#### PROBLEM REQUIREMENTS:
Write out the stretch of lines below that begins at the line with "Standards: prove integrations" and ends at the line with "Also changed, not shown: wiki/log.md", including both, exactly as given and nothing more.

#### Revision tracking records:
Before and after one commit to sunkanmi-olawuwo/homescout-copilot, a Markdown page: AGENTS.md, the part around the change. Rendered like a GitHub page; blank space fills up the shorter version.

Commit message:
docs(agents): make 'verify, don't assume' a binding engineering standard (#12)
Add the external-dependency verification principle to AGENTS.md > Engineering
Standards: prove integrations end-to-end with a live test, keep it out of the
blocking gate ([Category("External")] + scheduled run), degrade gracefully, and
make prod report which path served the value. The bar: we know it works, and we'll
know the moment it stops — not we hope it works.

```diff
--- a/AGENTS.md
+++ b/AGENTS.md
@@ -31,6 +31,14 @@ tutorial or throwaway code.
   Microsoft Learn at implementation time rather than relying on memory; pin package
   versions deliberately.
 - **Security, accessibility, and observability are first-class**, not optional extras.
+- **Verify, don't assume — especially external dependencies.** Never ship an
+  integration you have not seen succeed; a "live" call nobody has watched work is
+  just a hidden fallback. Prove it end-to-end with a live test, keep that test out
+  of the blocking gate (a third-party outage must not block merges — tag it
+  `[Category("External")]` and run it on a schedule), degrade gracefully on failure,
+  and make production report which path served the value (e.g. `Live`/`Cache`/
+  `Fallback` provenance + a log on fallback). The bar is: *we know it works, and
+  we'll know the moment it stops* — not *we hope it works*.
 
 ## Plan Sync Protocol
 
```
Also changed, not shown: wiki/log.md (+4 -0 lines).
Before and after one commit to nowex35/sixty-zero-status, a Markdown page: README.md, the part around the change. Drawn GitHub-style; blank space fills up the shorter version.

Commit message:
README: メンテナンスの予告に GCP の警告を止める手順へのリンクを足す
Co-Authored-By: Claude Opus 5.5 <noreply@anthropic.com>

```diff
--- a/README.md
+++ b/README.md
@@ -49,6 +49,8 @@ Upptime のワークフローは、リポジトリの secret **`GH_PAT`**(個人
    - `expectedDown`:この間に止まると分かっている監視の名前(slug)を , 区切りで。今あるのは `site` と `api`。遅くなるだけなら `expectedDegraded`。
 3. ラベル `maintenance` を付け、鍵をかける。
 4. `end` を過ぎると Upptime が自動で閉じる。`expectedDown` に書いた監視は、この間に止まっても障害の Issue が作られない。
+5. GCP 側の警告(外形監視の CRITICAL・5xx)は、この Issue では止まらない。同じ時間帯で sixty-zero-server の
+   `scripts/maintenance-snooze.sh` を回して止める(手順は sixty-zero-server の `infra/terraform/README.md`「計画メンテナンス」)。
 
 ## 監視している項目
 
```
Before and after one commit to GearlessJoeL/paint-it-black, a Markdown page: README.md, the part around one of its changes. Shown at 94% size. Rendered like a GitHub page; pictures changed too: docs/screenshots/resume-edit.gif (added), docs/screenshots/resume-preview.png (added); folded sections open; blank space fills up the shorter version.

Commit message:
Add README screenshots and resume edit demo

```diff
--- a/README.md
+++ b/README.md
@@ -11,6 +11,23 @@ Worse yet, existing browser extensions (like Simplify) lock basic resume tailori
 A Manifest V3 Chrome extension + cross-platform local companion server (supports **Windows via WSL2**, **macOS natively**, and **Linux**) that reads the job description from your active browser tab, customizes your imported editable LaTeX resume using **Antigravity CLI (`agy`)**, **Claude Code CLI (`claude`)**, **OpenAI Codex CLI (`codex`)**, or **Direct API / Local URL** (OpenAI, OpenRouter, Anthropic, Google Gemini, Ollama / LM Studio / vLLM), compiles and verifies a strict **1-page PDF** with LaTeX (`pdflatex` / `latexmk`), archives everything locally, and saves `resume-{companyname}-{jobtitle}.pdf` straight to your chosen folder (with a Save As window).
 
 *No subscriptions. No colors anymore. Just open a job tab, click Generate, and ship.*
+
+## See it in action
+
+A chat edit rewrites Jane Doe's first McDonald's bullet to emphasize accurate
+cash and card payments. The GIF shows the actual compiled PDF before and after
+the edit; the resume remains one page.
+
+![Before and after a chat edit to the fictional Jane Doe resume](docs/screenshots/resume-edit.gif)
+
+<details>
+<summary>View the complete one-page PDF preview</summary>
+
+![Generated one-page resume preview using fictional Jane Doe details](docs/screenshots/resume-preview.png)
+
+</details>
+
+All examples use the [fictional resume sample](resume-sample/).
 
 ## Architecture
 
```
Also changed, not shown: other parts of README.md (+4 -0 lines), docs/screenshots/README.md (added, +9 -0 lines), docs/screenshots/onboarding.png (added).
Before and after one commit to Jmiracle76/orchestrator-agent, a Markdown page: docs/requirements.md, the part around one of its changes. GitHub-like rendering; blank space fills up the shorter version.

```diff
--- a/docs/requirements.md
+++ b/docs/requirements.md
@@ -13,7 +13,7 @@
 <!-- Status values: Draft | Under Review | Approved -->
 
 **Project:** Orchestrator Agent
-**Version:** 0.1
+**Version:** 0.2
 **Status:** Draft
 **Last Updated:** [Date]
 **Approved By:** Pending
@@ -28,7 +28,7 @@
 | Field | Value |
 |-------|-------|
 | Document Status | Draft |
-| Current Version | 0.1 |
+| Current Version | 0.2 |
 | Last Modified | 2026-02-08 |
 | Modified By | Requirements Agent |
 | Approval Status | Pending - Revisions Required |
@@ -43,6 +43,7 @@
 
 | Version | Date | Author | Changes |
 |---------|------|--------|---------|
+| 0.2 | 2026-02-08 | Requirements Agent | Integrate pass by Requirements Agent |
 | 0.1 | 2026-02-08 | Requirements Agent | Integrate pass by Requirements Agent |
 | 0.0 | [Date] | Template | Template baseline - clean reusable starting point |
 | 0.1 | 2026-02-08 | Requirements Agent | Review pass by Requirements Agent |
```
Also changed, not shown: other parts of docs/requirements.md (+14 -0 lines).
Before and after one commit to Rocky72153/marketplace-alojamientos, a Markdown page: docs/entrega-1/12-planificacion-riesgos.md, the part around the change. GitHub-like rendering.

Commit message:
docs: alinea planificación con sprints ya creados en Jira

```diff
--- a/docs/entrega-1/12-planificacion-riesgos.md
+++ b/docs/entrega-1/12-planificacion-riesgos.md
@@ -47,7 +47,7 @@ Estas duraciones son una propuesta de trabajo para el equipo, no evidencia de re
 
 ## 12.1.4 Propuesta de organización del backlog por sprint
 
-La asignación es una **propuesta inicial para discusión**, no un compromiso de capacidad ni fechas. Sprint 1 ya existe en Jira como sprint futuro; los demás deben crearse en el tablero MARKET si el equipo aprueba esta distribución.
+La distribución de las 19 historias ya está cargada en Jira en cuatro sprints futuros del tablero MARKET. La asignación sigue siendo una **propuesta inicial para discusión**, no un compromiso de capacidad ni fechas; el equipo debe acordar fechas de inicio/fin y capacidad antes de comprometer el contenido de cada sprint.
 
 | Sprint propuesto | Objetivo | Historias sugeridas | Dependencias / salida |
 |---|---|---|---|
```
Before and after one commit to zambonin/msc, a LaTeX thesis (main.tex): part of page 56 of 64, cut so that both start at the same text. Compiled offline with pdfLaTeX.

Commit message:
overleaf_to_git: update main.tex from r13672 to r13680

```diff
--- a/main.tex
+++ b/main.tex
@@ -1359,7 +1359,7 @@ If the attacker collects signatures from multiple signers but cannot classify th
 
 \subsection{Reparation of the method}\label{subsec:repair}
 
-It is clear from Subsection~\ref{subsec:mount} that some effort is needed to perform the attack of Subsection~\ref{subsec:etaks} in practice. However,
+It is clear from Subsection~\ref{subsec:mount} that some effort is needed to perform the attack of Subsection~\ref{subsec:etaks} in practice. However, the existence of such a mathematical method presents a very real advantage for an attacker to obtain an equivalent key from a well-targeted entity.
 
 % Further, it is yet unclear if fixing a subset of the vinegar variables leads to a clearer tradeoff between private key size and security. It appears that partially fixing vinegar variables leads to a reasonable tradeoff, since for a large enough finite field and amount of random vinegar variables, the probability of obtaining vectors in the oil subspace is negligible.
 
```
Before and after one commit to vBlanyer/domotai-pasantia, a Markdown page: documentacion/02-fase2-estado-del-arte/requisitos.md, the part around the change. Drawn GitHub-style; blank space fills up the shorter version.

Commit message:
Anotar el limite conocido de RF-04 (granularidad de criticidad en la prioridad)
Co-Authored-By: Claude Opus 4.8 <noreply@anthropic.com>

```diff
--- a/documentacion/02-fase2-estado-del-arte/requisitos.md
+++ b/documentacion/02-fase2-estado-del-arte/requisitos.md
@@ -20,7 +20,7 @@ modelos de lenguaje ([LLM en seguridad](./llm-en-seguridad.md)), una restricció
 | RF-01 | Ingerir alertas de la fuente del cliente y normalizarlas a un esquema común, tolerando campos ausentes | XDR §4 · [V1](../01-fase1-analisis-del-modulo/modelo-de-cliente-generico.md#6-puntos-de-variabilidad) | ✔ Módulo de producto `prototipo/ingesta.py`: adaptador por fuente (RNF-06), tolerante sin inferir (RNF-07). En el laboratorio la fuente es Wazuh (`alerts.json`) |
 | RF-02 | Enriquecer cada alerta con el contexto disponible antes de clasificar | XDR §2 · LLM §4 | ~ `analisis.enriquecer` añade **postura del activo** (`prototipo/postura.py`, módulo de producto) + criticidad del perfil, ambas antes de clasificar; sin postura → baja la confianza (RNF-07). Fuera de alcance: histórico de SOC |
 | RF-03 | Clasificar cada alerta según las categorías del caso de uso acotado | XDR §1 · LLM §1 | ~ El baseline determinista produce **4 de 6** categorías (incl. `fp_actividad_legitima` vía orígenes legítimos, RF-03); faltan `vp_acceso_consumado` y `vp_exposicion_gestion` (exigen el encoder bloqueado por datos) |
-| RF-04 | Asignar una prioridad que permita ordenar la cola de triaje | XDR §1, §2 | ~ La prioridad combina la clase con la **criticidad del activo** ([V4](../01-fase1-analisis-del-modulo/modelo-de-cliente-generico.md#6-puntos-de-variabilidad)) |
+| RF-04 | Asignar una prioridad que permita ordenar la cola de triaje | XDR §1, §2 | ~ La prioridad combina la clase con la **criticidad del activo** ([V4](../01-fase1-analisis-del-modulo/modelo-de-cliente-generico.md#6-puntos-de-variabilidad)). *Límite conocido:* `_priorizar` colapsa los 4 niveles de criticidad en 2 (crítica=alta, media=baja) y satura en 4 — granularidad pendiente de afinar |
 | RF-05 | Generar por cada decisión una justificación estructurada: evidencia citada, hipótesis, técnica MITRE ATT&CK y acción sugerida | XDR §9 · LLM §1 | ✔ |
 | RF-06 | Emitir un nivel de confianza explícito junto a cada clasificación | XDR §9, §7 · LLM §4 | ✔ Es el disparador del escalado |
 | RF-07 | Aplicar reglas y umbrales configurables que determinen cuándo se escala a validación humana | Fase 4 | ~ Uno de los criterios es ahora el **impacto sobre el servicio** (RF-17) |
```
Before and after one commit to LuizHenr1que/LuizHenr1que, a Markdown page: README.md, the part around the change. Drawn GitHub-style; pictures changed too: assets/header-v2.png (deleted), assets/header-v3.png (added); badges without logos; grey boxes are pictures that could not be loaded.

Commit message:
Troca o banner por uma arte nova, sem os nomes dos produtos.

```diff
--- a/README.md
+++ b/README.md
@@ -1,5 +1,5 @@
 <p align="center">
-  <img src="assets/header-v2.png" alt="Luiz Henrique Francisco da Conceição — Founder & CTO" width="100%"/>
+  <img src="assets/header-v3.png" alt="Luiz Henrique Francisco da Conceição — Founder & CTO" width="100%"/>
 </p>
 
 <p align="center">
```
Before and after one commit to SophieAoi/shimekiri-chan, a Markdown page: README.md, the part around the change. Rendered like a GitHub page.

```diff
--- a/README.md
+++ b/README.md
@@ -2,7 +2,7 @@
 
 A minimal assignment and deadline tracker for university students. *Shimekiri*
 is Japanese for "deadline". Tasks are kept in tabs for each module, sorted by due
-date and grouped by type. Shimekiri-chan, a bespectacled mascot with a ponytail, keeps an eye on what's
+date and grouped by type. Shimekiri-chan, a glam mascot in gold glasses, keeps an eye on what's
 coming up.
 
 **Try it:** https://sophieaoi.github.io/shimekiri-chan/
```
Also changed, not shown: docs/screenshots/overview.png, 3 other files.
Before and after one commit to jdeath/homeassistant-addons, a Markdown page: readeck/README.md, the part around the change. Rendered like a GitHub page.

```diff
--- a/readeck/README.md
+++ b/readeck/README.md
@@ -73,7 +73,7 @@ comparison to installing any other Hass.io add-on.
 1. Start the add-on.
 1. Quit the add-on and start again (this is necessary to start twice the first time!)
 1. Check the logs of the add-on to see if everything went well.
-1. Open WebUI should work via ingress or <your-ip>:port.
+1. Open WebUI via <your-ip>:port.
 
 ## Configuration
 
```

#### TASK SOLUTION:
Standards: prove integrations end-to-end with a live test, keep it out of the
blocking gate ([Category("External")] + scheduled run), degrade gracefully, and
make prod report which path served the value. The bar: we know it works, and we'll
know the moment it stops — not we hope it works.

```diff
--- a/AGENTS.md
+++ b/AGENTS.md
@@ -31,6 +31,14 @@ tutorial or throwaway code.
   Microsoft Learn at implementation time rather than relying on memory; pin package
   versions deliberately.
 - **Security, accessibility, and observability are first-class**, not optional extras.
+- **Verify, don't assume — especially external dependencies.** Never ship an
+  integration you have not seen succeed; a "live" call nobody has watched work is
+  just a hidden fallback. Prove it end-to-end with a live test, keep that test out
+  of the blocking gate (a third-party outage must not block merges — tag it
+  `[Category("External")]` and run it on a schedule), degrade gracefully on failure,
+  and make production report which path served the value (e.g. `Live`/`Cache`/
+  `Fallback` provenance + a log on fallback). The bar is: *we know it works, and
+  we'll know the moment it stops* — not *we hope it works*.
 
 ## Plan Sync Protocol
 
```
Also changed, not shown: wiki/log.md (+4 -0 lines).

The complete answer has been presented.